Agrégateur de contenus

Gilbert Houngbo, UN-Water Chair and President of IFAD on the occasion of the 7th International Day of Women and Girls in Science Assembly

11 février 2022

I am very glad to have the chance to talk about women’s vital contribution to scientific innovation in the context of water.

As Chair of UN-Water – the coordination mechanism for the United Nations’ work on water – and as President of the International Fund for Agricultural Development, I personally take a close interest in these issues.  

This is the way I see it: Today, the world is off track to meet Sustainable Development Goal 6 – to ensure safe water and sanitation for all by 2030. To get back on track, we must draw upon all the talent that is available, irrespective of gender.

We cannot afford for women to be under-represented in science and technology.

According to UNESCO, just 30 per cent of researchers worldwide are women. In Bolivia, 63 per cent of researchers are women, in France just 26 per cent, and in Ethiopia a mere 8 per cent.

The water sector is no exception. Among water service providers, a recent World Bank study found that women make up only 17 to 25 per cent of the workforce.

Gender inequality among workforces engaged in sustainable development is both unacceptable and counterproductive.

Innovation is not only about scientific breakthroughs. It is also about working together in new ways – including in financing – to get the job done. Capacity development is about removing barriers, eliminating inequalities, and making the best use of all existing talent.

Business as usual is not an option. More gender diversity in water and sanitation will lead to faster, better, more effective programmes. Our promise of ‘leaving no-one behind’ applies just as much to our workforces as it does to the communities we want to reach.

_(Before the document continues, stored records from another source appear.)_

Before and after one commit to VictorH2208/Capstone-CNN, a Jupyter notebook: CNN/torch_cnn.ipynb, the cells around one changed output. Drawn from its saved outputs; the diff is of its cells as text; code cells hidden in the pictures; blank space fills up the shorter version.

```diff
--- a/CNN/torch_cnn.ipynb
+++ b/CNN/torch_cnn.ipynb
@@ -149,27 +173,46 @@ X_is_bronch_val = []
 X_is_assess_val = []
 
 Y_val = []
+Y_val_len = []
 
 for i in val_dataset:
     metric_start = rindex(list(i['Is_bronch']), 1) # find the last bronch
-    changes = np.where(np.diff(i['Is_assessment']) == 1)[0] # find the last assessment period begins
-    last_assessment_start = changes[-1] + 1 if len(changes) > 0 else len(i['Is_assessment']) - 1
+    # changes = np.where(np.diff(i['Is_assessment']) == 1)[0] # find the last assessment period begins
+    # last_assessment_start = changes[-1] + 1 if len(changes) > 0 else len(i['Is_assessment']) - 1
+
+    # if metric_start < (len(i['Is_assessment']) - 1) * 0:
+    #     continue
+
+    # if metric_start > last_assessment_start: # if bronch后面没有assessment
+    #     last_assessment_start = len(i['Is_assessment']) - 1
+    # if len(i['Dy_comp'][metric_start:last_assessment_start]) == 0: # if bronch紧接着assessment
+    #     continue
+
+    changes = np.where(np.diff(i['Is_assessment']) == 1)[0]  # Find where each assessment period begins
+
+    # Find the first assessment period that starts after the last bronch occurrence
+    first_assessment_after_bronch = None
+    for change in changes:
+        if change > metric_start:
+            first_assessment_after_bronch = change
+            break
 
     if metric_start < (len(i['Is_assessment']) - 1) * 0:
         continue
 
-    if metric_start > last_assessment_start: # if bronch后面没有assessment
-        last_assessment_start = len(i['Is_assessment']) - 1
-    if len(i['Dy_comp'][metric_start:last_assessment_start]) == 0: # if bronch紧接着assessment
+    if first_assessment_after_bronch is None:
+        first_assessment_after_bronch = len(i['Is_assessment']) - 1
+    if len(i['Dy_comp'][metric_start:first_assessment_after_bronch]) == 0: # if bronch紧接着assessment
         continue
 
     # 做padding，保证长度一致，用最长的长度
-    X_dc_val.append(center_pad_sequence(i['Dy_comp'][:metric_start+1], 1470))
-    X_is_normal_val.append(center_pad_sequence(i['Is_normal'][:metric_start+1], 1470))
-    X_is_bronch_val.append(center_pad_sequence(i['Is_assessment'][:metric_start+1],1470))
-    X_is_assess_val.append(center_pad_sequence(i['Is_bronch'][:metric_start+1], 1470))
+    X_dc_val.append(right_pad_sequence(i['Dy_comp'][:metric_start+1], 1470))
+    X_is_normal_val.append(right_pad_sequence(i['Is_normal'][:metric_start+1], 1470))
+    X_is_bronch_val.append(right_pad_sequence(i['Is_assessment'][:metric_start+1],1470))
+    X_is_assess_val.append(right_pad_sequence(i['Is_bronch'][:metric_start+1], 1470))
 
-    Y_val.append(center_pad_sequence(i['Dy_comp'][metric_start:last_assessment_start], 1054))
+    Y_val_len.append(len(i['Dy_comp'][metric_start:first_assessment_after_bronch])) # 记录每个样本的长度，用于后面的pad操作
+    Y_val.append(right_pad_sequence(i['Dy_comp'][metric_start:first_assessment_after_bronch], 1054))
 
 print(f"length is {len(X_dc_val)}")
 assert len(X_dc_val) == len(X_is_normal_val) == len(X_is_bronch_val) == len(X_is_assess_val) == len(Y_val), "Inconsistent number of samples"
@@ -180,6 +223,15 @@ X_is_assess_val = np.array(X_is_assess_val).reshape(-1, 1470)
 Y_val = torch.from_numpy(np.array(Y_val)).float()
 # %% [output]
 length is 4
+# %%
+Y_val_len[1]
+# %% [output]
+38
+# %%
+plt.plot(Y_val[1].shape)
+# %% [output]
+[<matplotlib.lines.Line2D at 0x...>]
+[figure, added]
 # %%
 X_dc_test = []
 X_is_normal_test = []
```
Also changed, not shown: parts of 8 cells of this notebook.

Please, let’s work as one to solve the global water and sanitation crisis.